I don’t know about you, but the Star Wars film I’ve been most looking forward to isn’t the one being directed by JJ Abrams, Rian Johnson, Josh Trank, or Colin Trevorrow. I’ve been excited about the Gareth Edwards-helmed Rogue One: A Star Wars Story. Edwards’ Godzilla was my second-favorite film of 2014 in large part because of how deftly he communicated scope using both image and sound, skills which should serve him well with a Star Wars film. This sense of scope in Godzilla is essential to the theme of the film – that there is something out there, a god perhaps, that’s more mighty than we can imagine, and when we encounter him/her/it the best we can do is stand mouth-agape in wonder. I appreciated how Edwards presented Godzilla as a being beyond right and wrong or in the grey area between them, and I thought he did a great job showing how humanity is naturally unsettled by such a being. Godzilla is a complicated film both anthropologically and theologically, and it’s a terrifically entertaining blockbuster to boot.

Edwards didn’t reference Godzilla at the time, but in a Star Wars Celebration panel last April, Edwards said that Rogue One is (paraphrased by “a war film that examines the grey area between the heroes and the villains – good guys can be bad guys and bad guys can be good.” Edwards went on to say that Rogue One “comes down to a group of people without magical powers. God isn’t coming to save us” (emphasis mine). Ostensibly, Rogue One: A Star Wars Story explores the similar thematic territory to what Edwards explored in Godzilla.

So I’ve been anticipating the trailer for the film, and it does not disappoint. The trailer gives us what we already knew – that this is a film about the rebel spies who steal the plans for the Death Star that the rebels use in the first Star Wars film to find the space station’s weakness and destroy it. It also gives us what we should expect after seeing The Force Awakens – a female protagonist, a multi-cultural cast, and a few touchstone images (a star destroyer, storm troopers, AT-ATs, the Yavin 4 Base, a trash can droid, the costumes) to make us go, “Yeah! This is Star Wars again!” Indeed it is.

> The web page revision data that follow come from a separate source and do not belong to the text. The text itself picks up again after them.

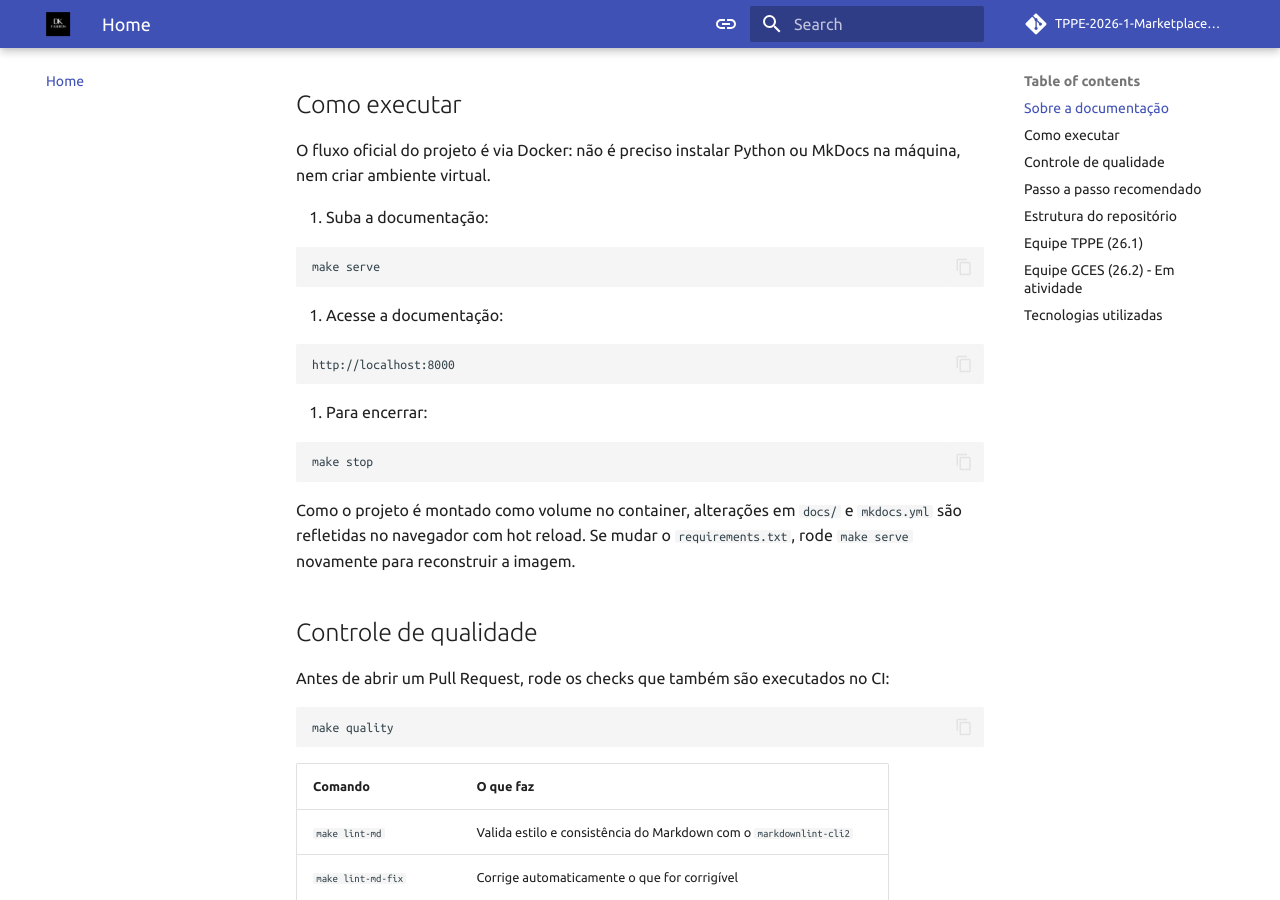
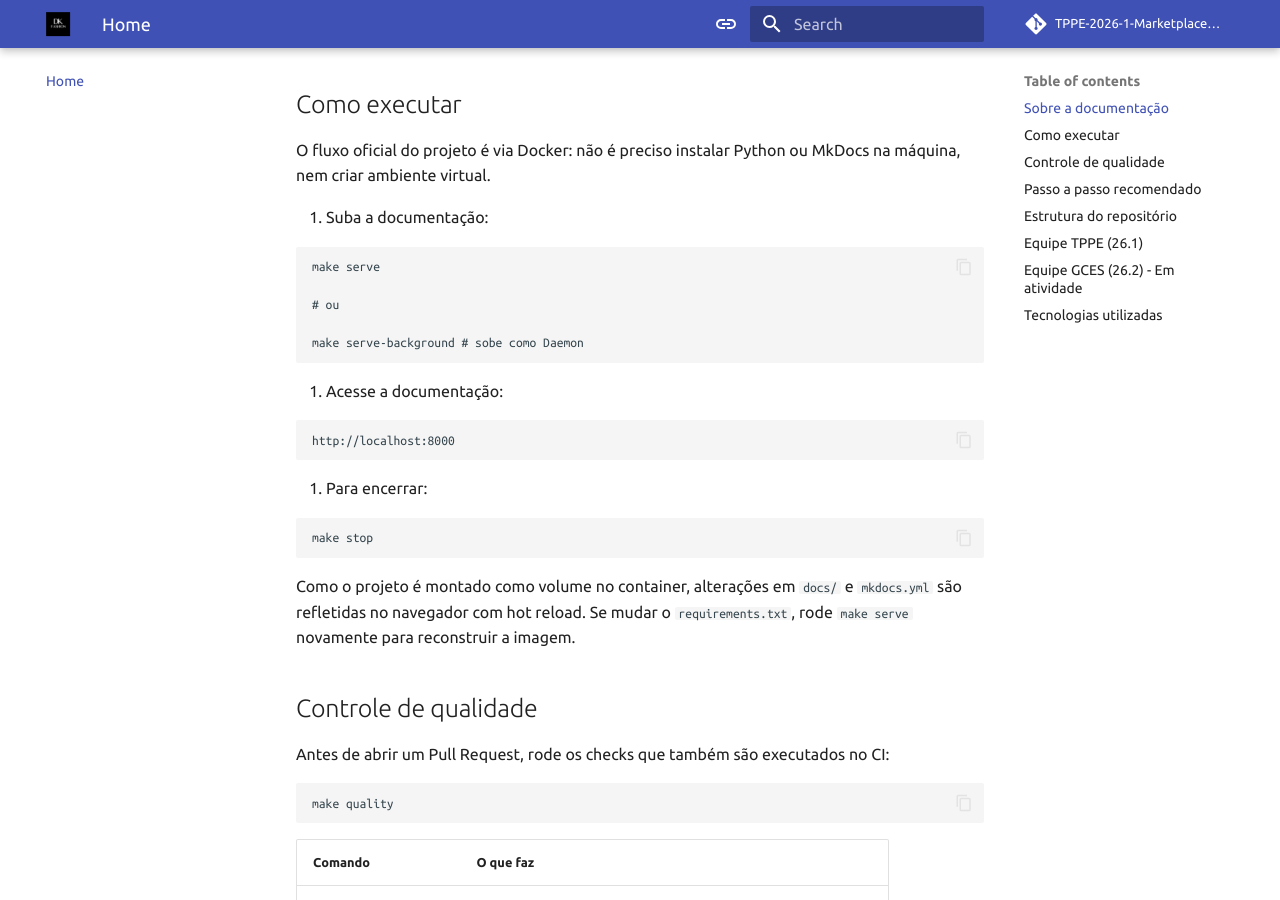
Before and after one commit to TPPE-2026-1-Marketplace/documentacao, an MkDocs documentation site: the page built from docs/index.md, in a window 1280 px wide and 900 px high, scrolled down 499 px. Built offline with MkDocs 1.6.1 and Material for MkDocs 9.7.7, drawn with Linux system fonts in a browser that asks for light colours; comment, search, counter and statistics services are not loaded.

Commit message:
docs: insere atalho no make para servir documentacao em segundo plano
Co-authored-by: Bruno Braganca <brunobragancadosreis@gmail.com>
Co-authored-by: Márcio Henrique <henriquemarcio170@gmail.com>

````diff
--- a/docs/index.md
+++ b/docs/index.md
@@ -21,6 +21,10 @@ MkDocs na máquina, nem criar ambiente virtual.
 
 ```bash
 make serve
+
+# ou
+
+make serve-background # sobe como Daemon
 ```
 
 1. Acesse a documentação:
````
Also changed, not shown: README.md (+4 -0 lines), 1 other file.
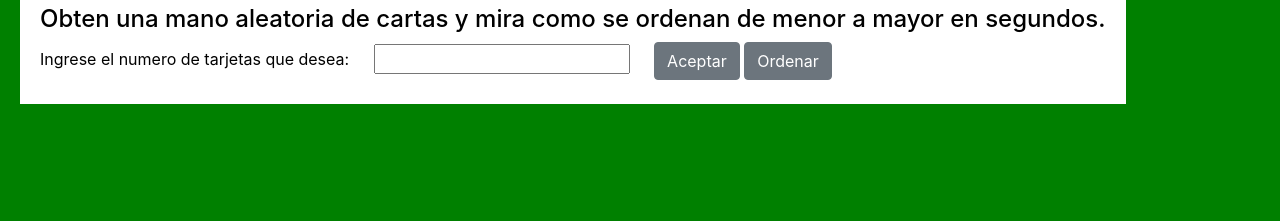
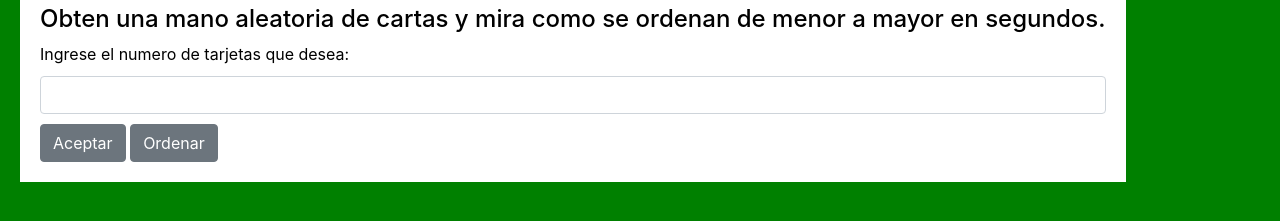
Before and after one commit to lucydoja/Bubble-Sorting, a plain HTML site: page index.html in a window 1280 px wide. Shown: the part 91-312 px from the top of the page. Drawn offline with nearby package versions, Linux system fonts and the light colour scheme.

Commit message:
read me and styles

```diff
--- a/index.html
+++ b/index.html
@@ -12,7 +12,7 @@
     <script src="https://cdn.jsdelivr.net/npm/popper.js@1.16.1/dist/umd/popper.min.js" integrity="sha384-9/reFTGAW83EW2RDu2S0VKaIzap3H66lZH81PoYlFhbGU+6BZp6G7niu735Sk7lN" crossorigin="anonymous"></script>
     <script src="https://cdn.jsdelivr.net/npm/bootstrap@4.6.0/dist/js/bootstrap.min.js" integrity="sha384-+YQ4JLhjyBLPDQt//I+STsc9iw4uQqACwlvpslubQzn4u2UU2UFM80nGisd026JF" crossorigin="anonymous"></script>
     <link rel="stylesheet" type="text/css" href="styles.css">
-
+    <link rel="shortcut icon" href="heart.ico">
 </head>
 
 <body>
@@ -21,7 +21,7 @@
            <h1>Clasificador de cartas</h1>
            <h4>Obten una mano aleatoria de cartas y mira como se ordenan de menor a mayor en segundos.</h4>
            <label id="label1">Ingrese el numero de tarjetas que desea:</label>
-            <input id="input1" type="text" value="" class="form" maxlength="2" placeholder="" onkeypress=" return (event.charCode == 8 || event.charCode == 0 || event.charCode == 13) ? null : event.charCode >= 48 && event.charCode <= 57" >
+            <input id="input1" type="text" value="" class="form-control" maxlength="2" placeholder="" onkeypress=" return (event.charCode == 8 || event.charCode == 0 || event.charCode == 13) ? null : event.charCode >= 48 && event.charCode <= 57" >
             <button type="button" class="btn btn-secondary" id="btnAceptar">Aceptar</button>
             <button type="button" class="btn btn-secondary" id="btnOrdenar">Ordenar</button>
        </div>
--- a/styles.css
+++ b/styles.css
@@ -3,6 +3,7 @@ body {
     color:black;
     margin: 0 auto;
     width:100%;
+    overflow-x: hidden;
 }
 
 .header{
```
Also changed, not shown: heart.ico (added), 1 other file.
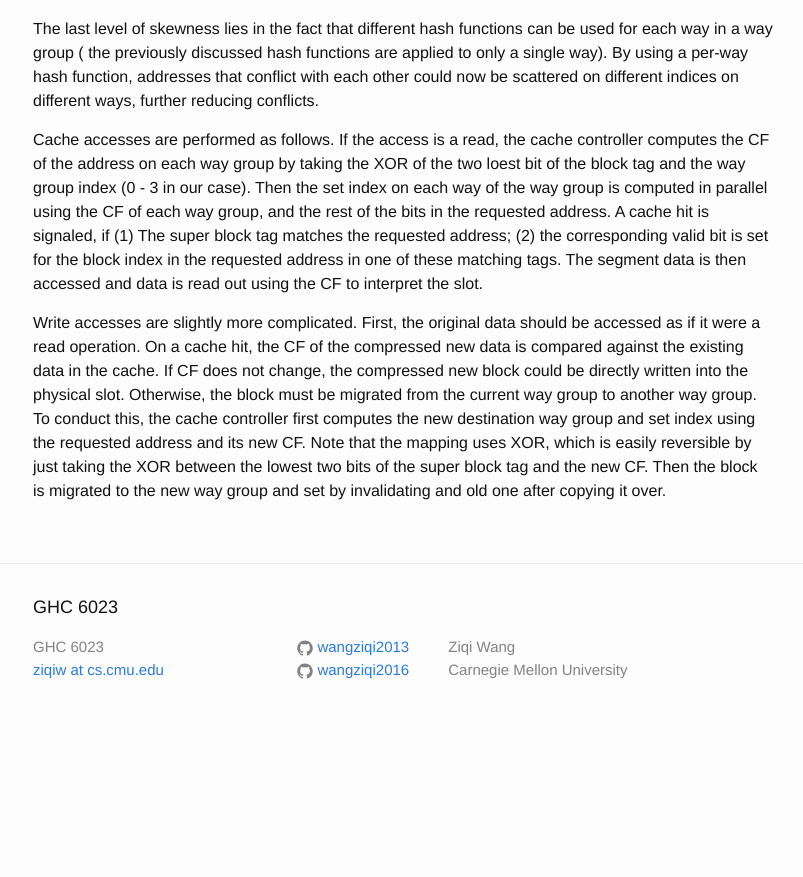
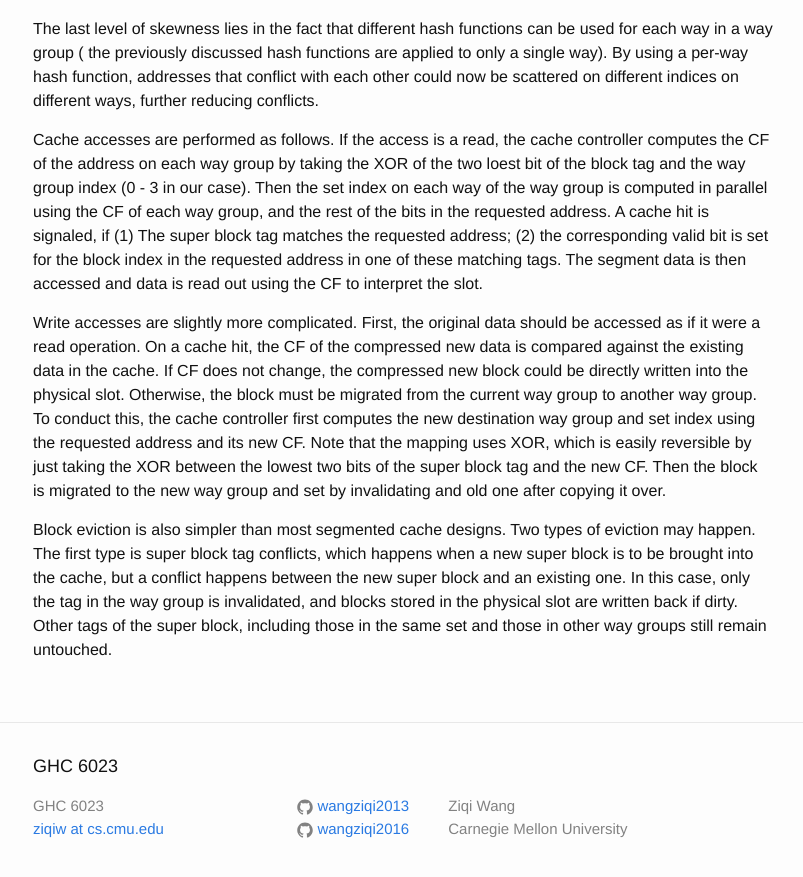
Before and after one commit to wangziqi2013/wangziqi2013.github.io, a Jekyll site: the page built from _posts/2020-06-13-skewed-compressed-cache.markdown, in a window 1280 px wide and 900 px high, scrolled down 2809 px. Shown: the top 877 px of the window, without its empty margins (237-1040 px from the left). Built offline with Jekyll 4.4.1, drawn with Linux system fonts in a browser that asks for light colours; before the commit the page ends 3550 px from its top, so only the background shows below that.

Commit message:
Adding eviction

```diff
--- a/_posts/2020-06-13-skewed-compressed-cache.markdown
+++ b/_posts/2020-06-13-skewed-compressed-cache.markdown
@@ -126,3 +126,9 @@ from the current way group to another way group. To conduct this, the cache cont
 way group and set index using the requested address and its new CF. Note that the mapping uses XOR, which is easily
 reversible by just taking the XOR between the lowest two bits of the super block tag and the new CF. Then the block is
 migrated to the new way group and set by invalidating and old one after copying it over.
+
+Block eviction is also simpler than most segmented cache designs. Two types of eviction may happen. The first type is
+super block tag conflicts, which happens when a new super block is to be brought into the cache, but a conflict happens
+between the new super block and an existing one. In this case, only the tag in the way group is invalidated, and blocks
+stored in the physical slot are written back if dirty. Other tags of the super block, including those in the same set
+and those in other way groups still remain untouched.
```
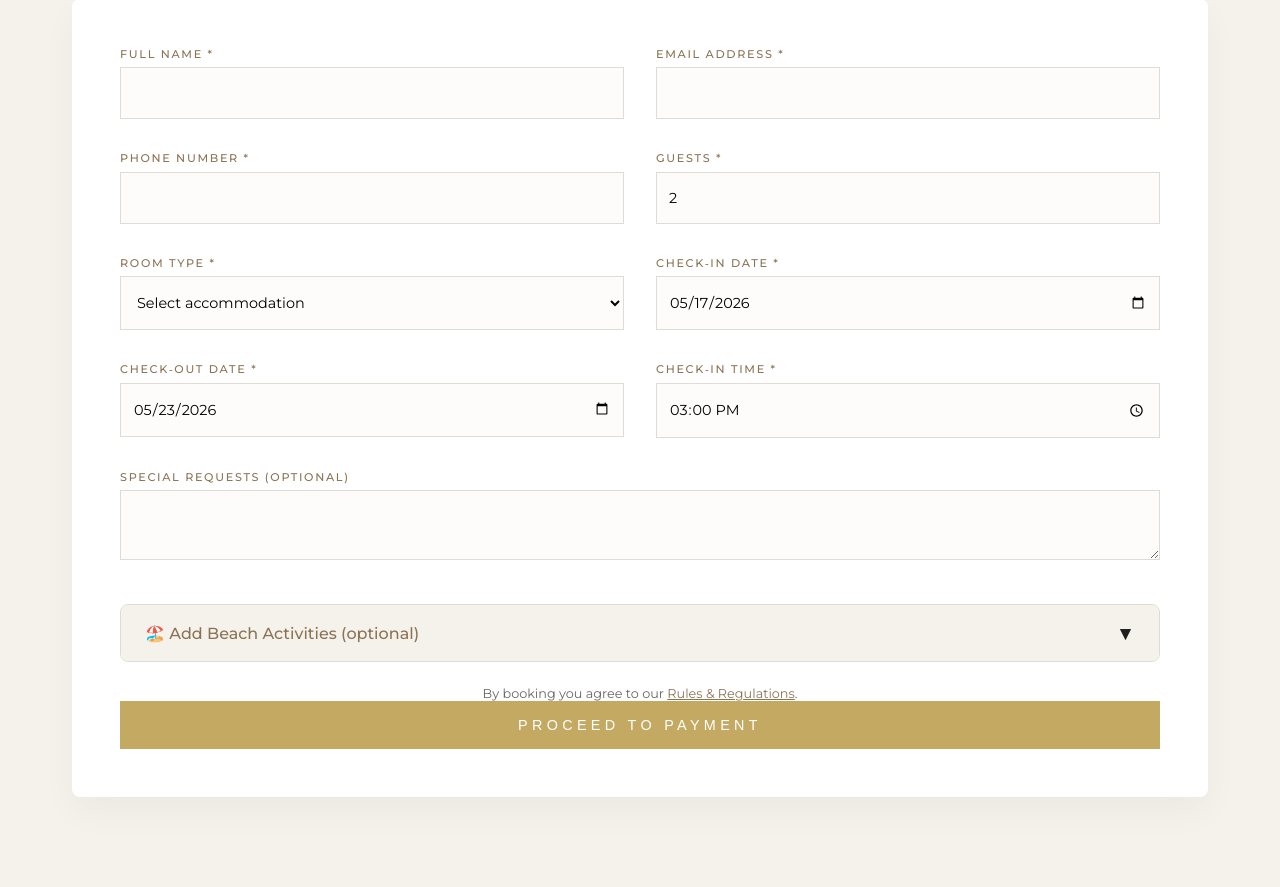
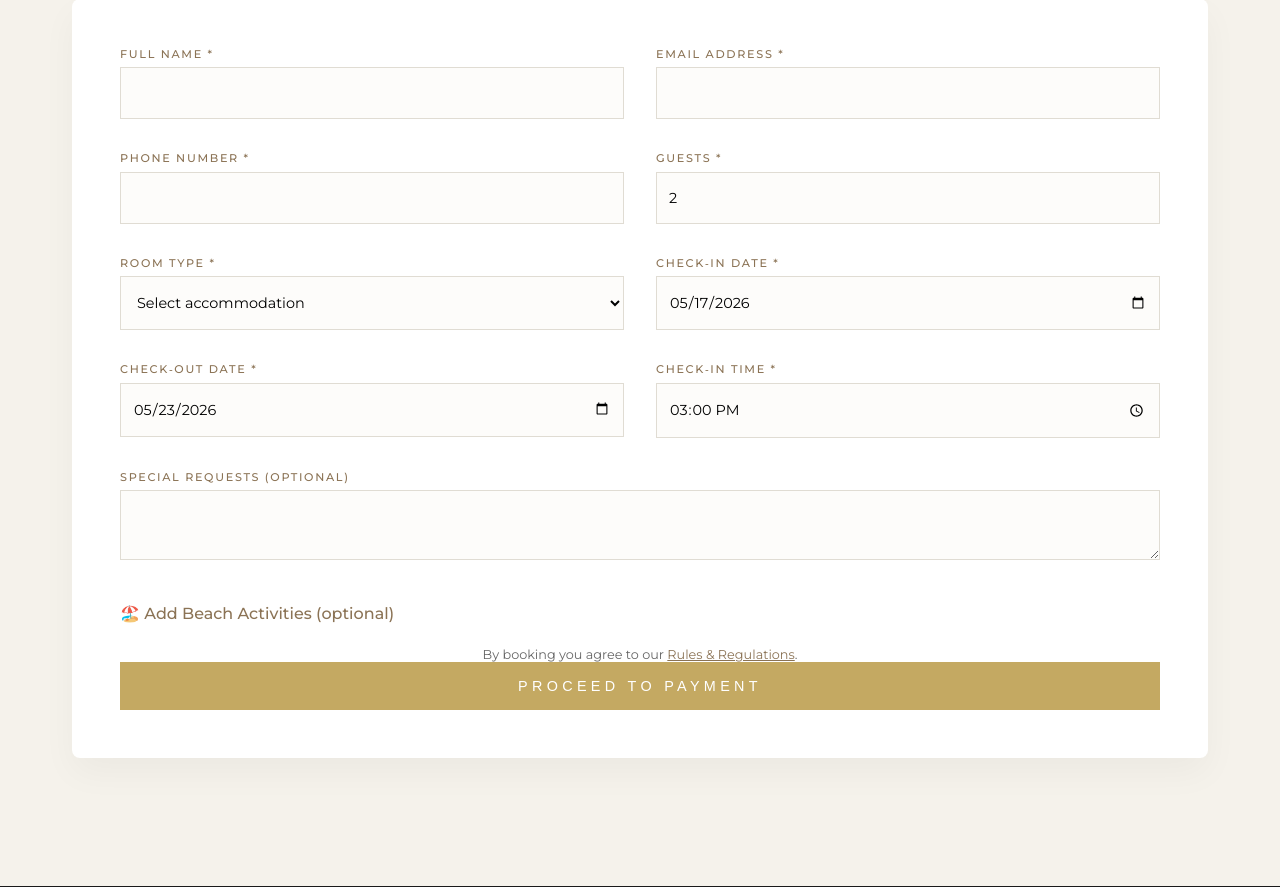
Before and after one commit to Moi-Tech67/canyon-booking, a Flask app: template templates/booking.html in a window 1280 px wide. Shown: the part 231-1118 px from the top of the page. Run offline with Flask 3, Linux system fonts and the light colour scheme; the template is opened without the code that fills it, so the values that code supplies are empty.

Commit message:
Fixed beach activities layout, removed collapsible

```diff
--- a/templates/booking.html
+++ b/templates/booking.html
@@ -43,13 +43,11 @@
         .spinner { border: 2px solid #F5F2EB; border-top: 2px solid #C4A962; border-radius: 50%; width: 36px; height: 36px; animation: spin 0.8s linear infinite; margin: 0 auto; }
         @keyframes spin { 0% { transform: rotate(0deg); } 100% { transform: rotate(360deg); } }
 
-        /* Activities card */
-        .activities-card { margin: 1.5rem 0; border: 1px solid #E0DCD3; border-radius: 8px; overflow: hidden; }
-        .activities-header { background: #F5F2EB; padding: 1rem 1.5rem; cursor: pointer; display: flex; justify-content: space-between; align-items: center; }
-        .activities-header h3 { font-size: 1rem; color: #8B7355; font-weight: 500; }
-        .activities-body { padding: 1.5rem; display: none; }
-        .activities-body.open { display: block; }
+        /* Beach activities - always visible, simple */
+        .activities-section { margin: 1.5rem 0; }
+        .activities-section h3 { font-size: 1rem; color: #8B7355; font-weight: 500; margin-bottom: 1rem; }
         .activity-checkbox { display: flex; align-items: center; gap: 0.5rem; margin-bottom: 0.5rem; }
+        .activity-checkbox input[type="checkbox"] { width: auto; margin: 0; }
 
         #paymentModal { display: none; position: fixed; top: 0; left: 0; width: 100%; height: 100%; background: rgba(0,0,0,0.6); justify-content: center; align-items: center; z-index: 2000; }
         .modal-content { background: white; padding: 2.5rem; border-radius: 8px; max-width: 500px; width: 90%; text-align: center; }
@@ -109,15 +107,10 @@
                     <div class="form-group full-width"><label for="specialRequests">Special Requests (optional)</label><textarea id="specialRequests" rows="2"></textarea></div>
                 </div>
 
-                <!-- Beach Activities (collapsible) -->
-                <div class="activities-card">
-                    <div class="activities-header" onclick="document.getElementById('activitiesBody').classList.toggle('open')">
-                        <h3>🏖️ Add Beach Activities (optional)</h3>
-                        <span style="font-size:1.2rem;">▼</span>
-                    </div>
-                    <div class="activities-body" id="activitiesBody">
-                        <div id="activitiesList"></div>
-                    </div>
+                <!-- Beach Activities – always visible -->
+                <div class="activities-section">
+                    <h3>🏖️ Add Beach Activities (optional)</h3>
+                    <div id="activitiesList"></div>
                 </div>
 
                 <div class="price-display" id="priceDisplay">
@@ -188,7 +181,7 @@
             roomSelect.appendChild(opt);
         }
 
-        // Populate activities checkboxes
+        // Populate activities checkboxes (always visible)
         const activitiesDiv = document.getElementById('activitiesList');
         for (const [name, price] of Object.entries(activities)) {
             const div = document.createElement('div');
```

Also of note, notice what they’ve done visually to set this film in the time immediately before Star Wars: A New Hope. The clips have a grainy texture as if they were shot on film in the 1970s. Rogue One was actually shot with an Arri Alexa 65, a digital camera, so that grain is a choice meant to put the audience in a time before digital photography. Notice the hairstyles as well. They are vintage 1970s, all swooping bangs and clear parts. This doesn’t just look like Star Wars as we’ve come to know it. It looks like the Star Wars that we used to know.

Finally, does the trailer insinuate that Edwards was actually able to explore the complicated anthropological and theological themes he explored in Godzilla? It’s hard to tell. Trailers never do more than insinuate, and as we learned with the Suicide Squad trailers, they can be reshaped to communicate something very different than what the films might actually be.

I do have hope though, because Jyn Erso’ character arc in the trailer begins with her as a selfish, Han Solo-like scoundrel, moves her into helping the Rebellion, shows her fighting against the Empire, and then leaves her having to decide what kind of person she’s going to become in light of all she’s seen and done. Rogue One: A Star Wars Story seems to be about how situations in our lives shape us morally. It appears to be about the grey area between right and wrong and how we navigate it. Most tellingly, the music as the trailer ends lays “The Skywalker Theme” (the good) over the “The Imperial March” (the bad), suggesting that Jyn Erso is somewhere in between. (I excerpted the overlayed themes, and you can hear them below.)

Will the absence of the Jedi, the “gods,” as Edwards put it, play a part in Erso and the other characters’ decisions? We’ll see. Rogue One: A Star Wars Story will be in theaters this December.